For Many Ultra-Orthodox Jews, Amazon Has Become the Marketplace of Choice

Sept. 5 2019

Fifty-eight percent of the purchases made on Amazon are not from the company itself but from smaller retailers who have permission to sell their wares on the website. Of these third-party vendors, some 15 percent are estimated to be businesses owned by Orthodox Jews, half of which are based in a single Brooklyn zip code. Letizia Miranda writes:

With the expansion of third-party marketplaces online, the bar to entry into the retail business [has lowered considerably]—which means ultra-Orthodox Jews, . . . many of whom lack college degrees, have found careers that balance their religious lives with the modern marketplace. . . . The prospect of building a business on Amazon has led to a boom across the Orthodox Jewish community in New Jersey and New York.

James Thomson, a manager with Amazon Business Services from 2007 to 2013, told BuzzFeed News that he noticed his third-party seller clients were mainly concentrated in only a handful of neighborhoods—Brooklyn, NY and Fair Lawn and Lakewood, NJ—with large concentrations of Orthodox Jews. “Before I left Amazon, some of my clients were Orthodox sellers, and I saw incredibly sophisticated entrepreneurs and saw business models that weren’t taught in business school,” he said. “It became natural that we’d do anything to make sure we worked with them.”

Amazon’s seller marketplace has also opened a new path for Orthodox women to begin their careers in business. There is such a business in Newark, NJ, on the second floor of a nondescript brick warehouse. The front door opens up to a small office with a set of desks in the front for a receptionist, warehouse manager, and accountant, while an Orthodox man types away on a computer. At the other end sits the owner of this multimillion-dollar online business wearing . . . a wig, a modest blouse, cardigan, and knee-length skirt.

For many Ḥaredim, this line of work is particularly appealing because it allows them to shape their workdays around the rhythms of Torah study, daily prayer, Sabbaths, and holidays. Some have even taken to punning on the company’s name, calling it am mazon—rough Hebrew for “it feeds the people.”

Read more at BuzzFeed News

More about: American Judaism, Haredim, Internet


The Right and Wrong Ways for the U.S. to Support the Palestinians

Sept. 29 2023

On Wednesday, Elliott Abrams testified before Congress about the Taylor Force Act, passed in 2018 to withhold U.S. funds from the Palestinian Authority (PA) so long as it continues to reward terrorists and their families with cash.
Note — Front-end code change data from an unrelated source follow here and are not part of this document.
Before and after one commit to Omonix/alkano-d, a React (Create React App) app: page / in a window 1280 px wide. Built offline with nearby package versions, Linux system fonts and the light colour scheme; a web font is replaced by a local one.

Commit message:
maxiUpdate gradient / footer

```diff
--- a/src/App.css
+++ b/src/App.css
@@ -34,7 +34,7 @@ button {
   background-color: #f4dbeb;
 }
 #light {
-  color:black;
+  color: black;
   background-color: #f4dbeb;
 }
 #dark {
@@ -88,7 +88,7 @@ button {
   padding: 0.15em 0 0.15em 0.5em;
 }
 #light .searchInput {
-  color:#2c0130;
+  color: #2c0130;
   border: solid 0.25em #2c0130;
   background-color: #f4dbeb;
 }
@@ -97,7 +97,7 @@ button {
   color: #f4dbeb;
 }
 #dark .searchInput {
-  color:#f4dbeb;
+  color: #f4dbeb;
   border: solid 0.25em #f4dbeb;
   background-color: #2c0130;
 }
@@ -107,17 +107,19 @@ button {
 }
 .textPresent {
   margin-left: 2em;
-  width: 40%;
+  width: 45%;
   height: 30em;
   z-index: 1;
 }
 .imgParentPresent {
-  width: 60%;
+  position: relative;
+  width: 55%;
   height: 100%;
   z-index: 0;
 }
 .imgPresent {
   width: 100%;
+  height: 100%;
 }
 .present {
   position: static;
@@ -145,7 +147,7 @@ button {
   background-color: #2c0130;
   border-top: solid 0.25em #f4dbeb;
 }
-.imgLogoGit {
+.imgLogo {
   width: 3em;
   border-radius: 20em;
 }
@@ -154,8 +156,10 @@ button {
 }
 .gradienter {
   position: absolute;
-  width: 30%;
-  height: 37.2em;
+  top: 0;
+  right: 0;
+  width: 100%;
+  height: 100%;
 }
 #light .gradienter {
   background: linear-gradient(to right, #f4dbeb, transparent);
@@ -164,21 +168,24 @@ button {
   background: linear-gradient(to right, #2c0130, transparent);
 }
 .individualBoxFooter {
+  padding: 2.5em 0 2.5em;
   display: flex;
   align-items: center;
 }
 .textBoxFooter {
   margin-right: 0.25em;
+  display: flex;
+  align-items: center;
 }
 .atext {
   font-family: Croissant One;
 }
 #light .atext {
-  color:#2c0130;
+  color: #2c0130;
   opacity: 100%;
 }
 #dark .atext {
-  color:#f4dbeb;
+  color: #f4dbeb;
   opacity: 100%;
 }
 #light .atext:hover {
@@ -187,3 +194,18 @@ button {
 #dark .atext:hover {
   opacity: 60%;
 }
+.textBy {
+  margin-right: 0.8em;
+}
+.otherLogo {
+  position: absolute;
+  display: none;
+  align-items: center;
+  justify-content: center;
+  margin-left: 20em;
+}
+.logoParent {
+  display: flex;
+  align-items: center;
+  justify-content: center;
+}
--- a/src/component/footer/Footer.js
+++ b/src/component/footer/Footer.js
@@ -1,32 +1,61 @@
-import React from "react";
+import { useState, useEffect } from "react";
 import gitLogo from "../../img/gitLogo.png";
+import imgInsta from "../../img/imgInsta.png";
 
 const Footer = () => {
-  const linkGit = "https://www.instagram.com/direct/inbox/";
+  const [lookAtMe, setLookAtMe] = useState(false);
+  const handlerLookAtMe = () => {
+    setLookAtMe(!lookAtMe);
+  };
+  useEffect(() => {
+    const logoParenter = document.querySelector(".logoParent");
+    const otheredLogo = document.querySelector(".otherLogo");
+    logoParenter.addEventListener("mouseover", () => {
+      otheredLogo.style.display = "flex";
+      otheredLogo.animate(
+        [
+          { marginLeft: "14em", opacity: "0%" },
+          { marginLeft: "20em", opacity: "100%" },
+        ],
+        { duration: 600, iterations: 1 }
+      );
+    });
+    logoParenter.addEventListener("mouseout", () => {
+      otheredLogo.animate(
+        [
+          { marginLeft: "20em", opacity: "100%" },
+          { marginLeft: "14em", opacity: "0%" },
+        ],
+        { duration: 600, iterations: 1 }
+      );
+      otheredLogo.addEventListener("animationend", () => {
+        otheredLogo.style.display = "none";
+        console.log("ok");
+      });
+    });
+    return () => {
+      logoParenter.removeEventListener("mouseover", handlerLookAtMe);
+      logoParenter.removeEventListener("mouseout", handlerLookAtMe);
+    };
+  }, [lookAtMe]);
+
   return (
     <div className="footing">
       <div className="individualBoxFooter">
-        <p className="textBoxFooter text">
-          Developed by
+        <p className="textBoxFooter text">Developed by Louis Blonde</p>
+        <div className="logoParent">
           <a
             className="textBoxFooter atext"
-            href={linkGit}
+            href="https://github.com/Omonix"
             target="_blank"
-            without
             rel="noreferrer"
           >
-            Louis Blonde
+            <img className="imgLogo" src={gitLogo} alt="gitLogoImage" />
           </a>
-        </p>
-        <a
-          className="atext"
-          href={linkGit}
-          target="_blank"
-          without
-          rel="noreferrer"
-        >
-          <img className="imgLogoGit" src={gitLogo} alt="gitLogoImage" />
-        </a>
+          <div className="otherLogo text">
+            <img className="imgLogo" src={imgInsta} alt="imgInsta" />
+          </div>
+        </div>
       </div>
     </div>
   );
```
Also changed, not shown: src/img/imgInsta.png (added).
Abrams cites several factors explaining the sharp increase in Palestinian terrorism this year, among them Iran’s attempt to wage proxy war on Israel; another is the “Palestinian Authority’s continuing refusal to fight terrorism.” (Video is available at the link below.)

As long as the “pay for slay” system continues, the message to Palestinians is that terrorists should be honored and rewarded. And indeed year after year, the PA honors individuals who have committed acts of terror by naming plazas or schools after them or announcing what heroes they are or were.

There are clear alternatives to “pay to slay.” It would be reasonable for the PA to say that, whatever the crime committed, the criminal’s family and children should not suffer for it. The PA could have implemented a welfare-based system, a system of family allowances based on the number of children—as one example. It has steadfastly refused to do so, precisely because such a system would no longer honor and reward terrorists based on the seriousness of their crimes.

These efforts, like the act itself, are not at all meant to diminish assistance to the Palestinian people. Rather, they are efforts to direct aid to the Palestinian people rather than to convicted terrorists. . . . [T]he Taylor Force Act does not stop U.S. assistance to Palestinians, but keeps it out of hands in the PA that are channels for paying rewards for terror.

[S]hould the United States continue to aid the Palestinian security forces? My answer is yes, and I note that it is also the answer of Israel and Jordan. As I’ve noted, PA efforts against Hamas or other groups may be self-interested—fights among rivals, not principled fights against terrorism. Yet they can have the same effect of lessening the Iranian-backed terrorism committed by Palestinian groups that Iran supports.

Read more at Council on Foreign Relations

More about: Palestinian Authority, Palestinian terror, U.S. Foreign policy